Chicago Mayor Rahm Emanuel has acknowledged that teacher evaluations and rehiring issues are the two main stumbling blocks to a deal, but he told the Chicago Sun-Times that both matters are "not strikeable."
On Sept. 12, district negotiators made public a proposal to revamp their original evaluation system that the union said could have put nearly one-third of all Chicago Public School teachers in line for dismissals.
CPS did not respond to a request for comment.
A science teacher at one of Chicago's magnet high schools, who asked that his name not be used, compared the difficulty of evaluating teachers to judging the ability of a pediatric dentist who teaches kids how to take good care of their teeth.

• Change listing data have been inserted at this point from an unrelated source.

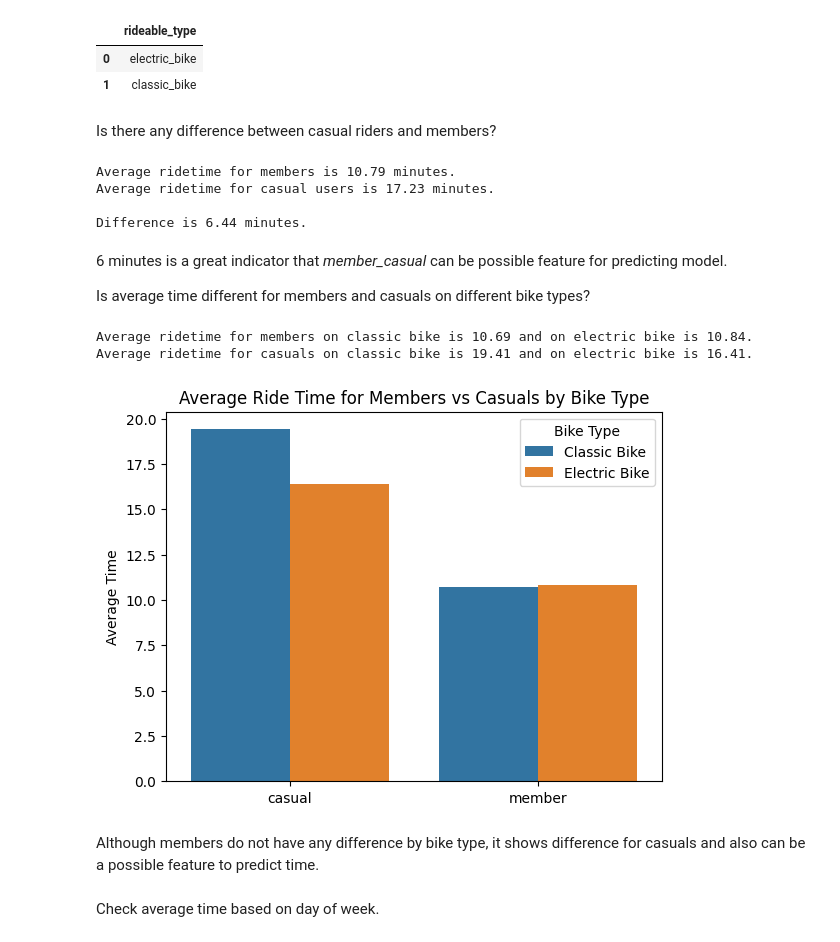
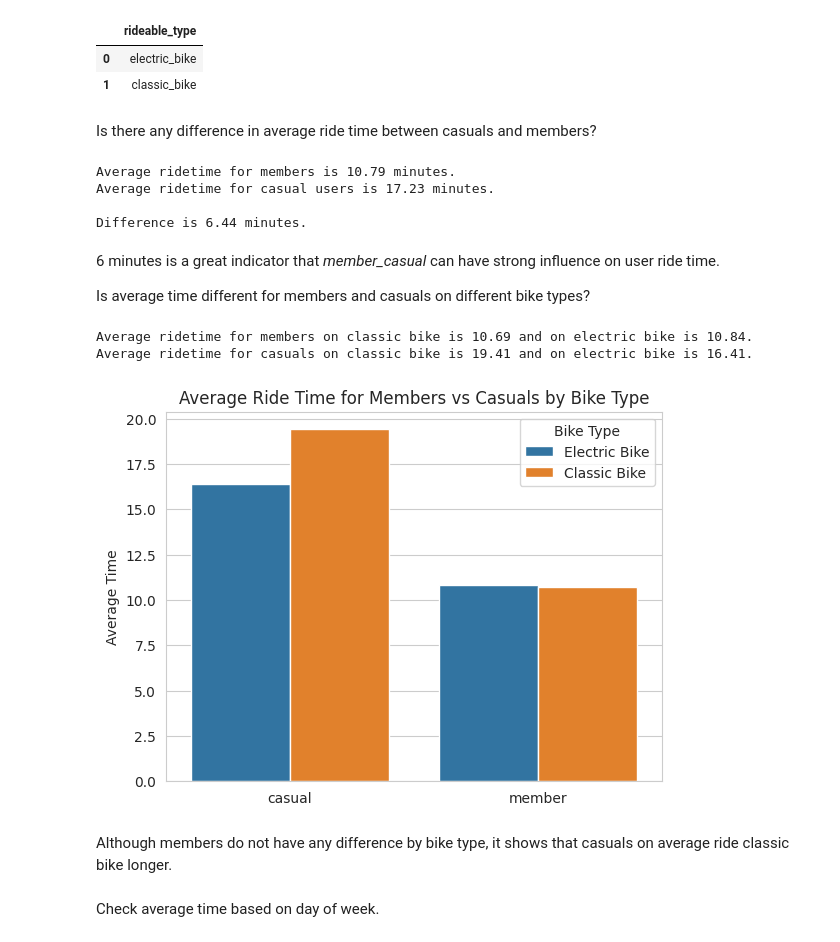
Before and after one commit to olshevskaa/citibike-nyc, a Jupyter notebook: notebooks/citibike.ipynb, the cells around one changed output. Drawn from its saved outputs; the diff is of its cells as text; code cells hidden in the pictures.

```diff
--- a/notebooks/citibike.ipynb
+++ b/notebooks/citibike.ipynb
@@ -34,3 +43,5 @@ from sklearn.model_selection import train_test_split
+# %%
+sns.set_style("whitegrid")
 # %%
 load_dotenv()
 # %% [output]
@@ -721,7 +742,7 @@ df
 | 0 | electric_bike |
 | 1 | classic_bike |
 # %% [markdown]
-Is there any difference between casual riders and members?
+Is there any difference in average ride time between casuals and members?
 # %%
 query = f"""
     SELECT member_casual, AVG(ride_time) AS avg_time
@@ -744,7 +765,7 @@ Average ridetime for casual users is 17.23 minutes.
 
 Difference is 6.44 minutes.
 # %% [markdown]
-6 minutes is a great indicator that *member_casual* can be possible feature for predicting model.
+6 minutes is a great indicator that *member_casual* can have strong influence on user ride time.
 
 Is average time different for members and casuals on different bike types?
 # %%
@@ -770,25 +791,25 @@ Average ridetime for casuals on classic bike is 19.41 and on electric bike is 16
 # %%
 query = f"""
     SELECT member_casual, rideable_type, AVG(ride_time) AS avg_time
     FROM {cleaned_table_ref}
     GROUP BY member_casual, rideable_type
 """
 
 df = client.query(query).to_dataframe()
 
 ax = sns.barplot(data=df, x='member_casual', y='avg_time', hue='rideable_type')
 
 handles, _ = ax.get_legend_handles_labels()
 
 plt.title('Average Ride Time for Members vs Casuals by Bike Type')
 plt.xlabel('')
 plt.ylabel('Average Time')
-plt.legend(title='Bike Type', handles=handles, labels=['Classic Bike', 'Electric Bike'])
+plt.legend(title='Bike Type', handles=handles, labels=['Electric Bike', 'Classic Bike'])
 plt.show()
 # %% [output]
-[figure, old version]
+[figure, new version]
 # %% [markdown]
-Although members do not have any difference by bike type, it shows difference for casuals and also can be a possible feature to predict time.
+Although members do not have any difference by bike type, it shows that casuals on average ride classic bike longer.
 # %% [markdown]
 Check average time based on day of week.
 # %%
```
Also changed, not shown: parts of 94 cells of this notebook.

"Lo and behold, six months later they come back with 30 percent more cavities because [they didn't brush] at home," he said. "So is he a bad dentist with no control over what the kids do out of his office?
"Teachers have kids in their schools for only part of the day. There are so many things we can't control outside of the class."
The teacher noted that the economy probably played a large role in the first Chicago teachers strike in a quarter-century.
"When we had a pretty good economy, businesses may have been able to afford to give workers good pay and benefits," he said. "In a bad economy there are cutbacks, and workers can only do so much."
And it's not only urban school districts such as Chicago, New York and Washington, D.C., that have faced labor unrest. In the Lake Forest High School district north of Chicago, where medium family income is close to $200,000 and the average teacher makes $106,000 annually, teachers there staged their first strike over pay, a proposed two-tiered wage system and a school board request for teachers to begin paying part of their own insurance coverage.
"Given the economic constraints on all levels of government, unfortunately there are indeed signs of troubled days ahead for public sector labor relations," Solomon said.
Richard Rothschild is a writer based in Oak Park, Illinois. Comment below or email firstname.lastname@example.org.